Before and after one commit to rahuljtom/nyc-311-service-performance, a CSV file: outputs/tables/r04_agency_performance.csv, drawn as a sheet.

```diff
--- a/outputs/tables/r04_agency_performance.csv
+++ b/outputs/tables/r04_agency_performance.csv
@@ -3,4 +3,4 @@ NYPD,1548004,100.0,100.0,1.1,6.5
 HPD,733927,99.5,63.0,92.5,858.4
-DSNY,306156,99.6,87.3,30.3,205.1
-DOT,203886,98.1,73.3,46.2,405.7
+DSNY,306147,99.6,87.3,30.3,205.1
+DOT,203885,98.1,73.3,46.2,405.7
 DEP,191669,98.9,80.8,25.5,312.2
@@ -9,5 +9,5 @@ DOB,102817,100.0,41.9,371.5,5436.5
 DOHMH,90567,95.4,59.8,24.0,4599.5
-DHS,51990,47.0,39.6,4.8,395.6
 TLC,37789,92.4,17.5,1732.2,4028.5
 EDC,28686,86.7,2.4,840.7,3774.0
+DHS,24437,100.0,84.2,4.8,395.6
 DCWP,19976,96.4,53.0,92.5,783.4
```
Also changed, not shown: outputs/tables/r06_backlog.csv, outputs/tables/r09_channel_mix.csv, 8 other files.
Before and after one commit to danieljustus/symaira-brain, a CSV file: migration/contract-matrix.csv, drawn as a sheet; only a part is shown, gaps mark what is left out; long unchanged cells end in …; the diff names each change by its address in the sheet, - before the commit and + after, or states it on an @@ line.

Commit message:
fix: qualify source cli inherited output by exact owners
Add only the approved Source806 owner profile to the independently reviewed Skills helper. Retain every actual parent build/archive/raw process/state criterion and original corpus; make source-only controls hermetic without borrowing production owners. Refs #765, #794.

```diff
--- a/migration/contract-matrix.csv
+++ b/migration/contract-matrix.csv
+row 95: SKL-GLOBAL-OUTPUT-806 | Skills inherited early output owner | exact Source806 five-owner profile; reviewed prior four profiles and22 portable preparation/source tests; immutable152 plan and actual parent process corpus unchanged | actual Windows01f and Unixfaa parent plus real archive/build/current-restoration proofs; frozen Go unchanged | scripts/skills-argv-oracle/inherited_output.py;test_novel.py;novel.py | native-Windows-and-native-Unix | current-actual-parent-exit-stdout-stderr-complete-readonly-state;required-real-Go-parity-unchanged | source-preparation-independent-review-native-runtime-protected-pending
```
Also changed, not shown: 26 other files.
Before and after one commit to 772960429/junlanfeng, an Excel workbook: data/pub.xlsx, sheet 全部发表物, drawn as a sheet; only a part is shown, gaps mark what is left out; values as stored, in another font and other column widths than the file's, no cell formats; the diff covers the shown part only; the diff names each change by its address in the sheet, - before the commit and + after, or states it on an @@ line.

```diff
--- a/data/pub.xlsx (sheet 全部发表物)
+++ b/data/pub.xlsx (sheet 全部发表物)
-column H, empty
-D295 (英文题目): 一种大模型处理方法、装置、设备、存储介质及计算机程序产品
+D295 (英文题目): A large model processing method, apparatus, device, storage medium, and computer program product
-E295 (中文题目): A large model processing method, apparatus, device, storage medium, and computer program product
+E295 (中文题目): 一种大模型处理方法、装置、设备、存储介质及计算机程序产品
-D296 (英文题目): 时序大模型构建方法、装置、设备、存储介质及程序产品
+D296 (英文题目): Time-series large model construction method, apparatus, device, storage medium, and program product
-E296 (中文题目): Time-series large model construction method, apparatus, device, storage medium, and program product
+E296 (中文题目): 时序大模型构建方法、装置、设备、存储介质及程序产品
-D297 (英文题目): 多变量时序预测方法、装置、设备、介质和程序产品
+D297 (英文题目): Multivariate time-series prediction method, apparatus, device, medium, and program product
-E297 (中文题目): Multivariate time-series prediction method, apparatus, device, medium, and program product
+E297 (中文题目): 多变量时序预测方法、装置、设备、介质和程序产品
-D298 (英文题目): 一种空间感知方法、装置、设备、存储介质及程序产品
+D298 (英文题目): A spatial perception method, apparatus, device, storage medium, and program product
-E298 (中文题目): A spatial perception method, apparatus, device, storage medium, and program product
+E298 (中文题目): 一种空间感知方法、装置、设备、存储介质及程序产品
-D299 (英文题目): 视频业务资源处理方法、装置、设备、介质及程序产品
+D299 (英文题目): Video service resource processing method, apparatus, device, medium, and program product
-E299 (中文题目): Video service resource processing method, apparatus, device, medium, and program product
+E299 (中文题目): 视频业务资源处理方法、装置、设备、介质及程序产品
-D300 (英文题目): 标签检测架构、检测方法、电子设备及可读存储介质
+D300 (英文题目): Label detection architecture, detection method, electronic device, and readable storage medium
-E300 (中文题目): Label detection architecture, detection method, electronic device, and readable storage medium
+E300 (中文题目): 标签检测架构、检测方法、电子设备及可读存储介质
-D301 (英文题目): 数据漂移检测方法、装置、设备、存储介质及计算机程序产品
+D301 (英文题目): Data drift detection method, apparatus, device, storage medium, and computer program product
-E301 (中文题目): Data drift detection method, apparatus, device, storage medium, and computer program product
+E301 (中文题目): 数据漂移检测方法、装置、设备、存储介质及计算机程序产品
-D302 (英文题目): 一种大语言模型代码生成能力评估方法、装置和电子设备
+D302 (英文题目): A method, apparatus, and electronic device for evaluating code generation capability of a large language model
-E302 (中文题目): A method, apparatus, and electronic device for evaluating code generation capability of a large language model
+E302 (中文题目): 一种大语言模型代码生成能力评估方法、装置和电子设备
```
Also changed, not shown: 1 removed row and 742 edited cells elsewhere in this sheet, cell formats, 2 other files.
※
Task directions: Among the entries above, find every line holding "capability" and copy it.

Answer space:
+D302 (英文题目): A method, apparatus, and electronic device for evaluating code generation capability of a large language model
-E302 (中文题目): A method, apparatus, and electronic device for evaluating code generation capability of a large language model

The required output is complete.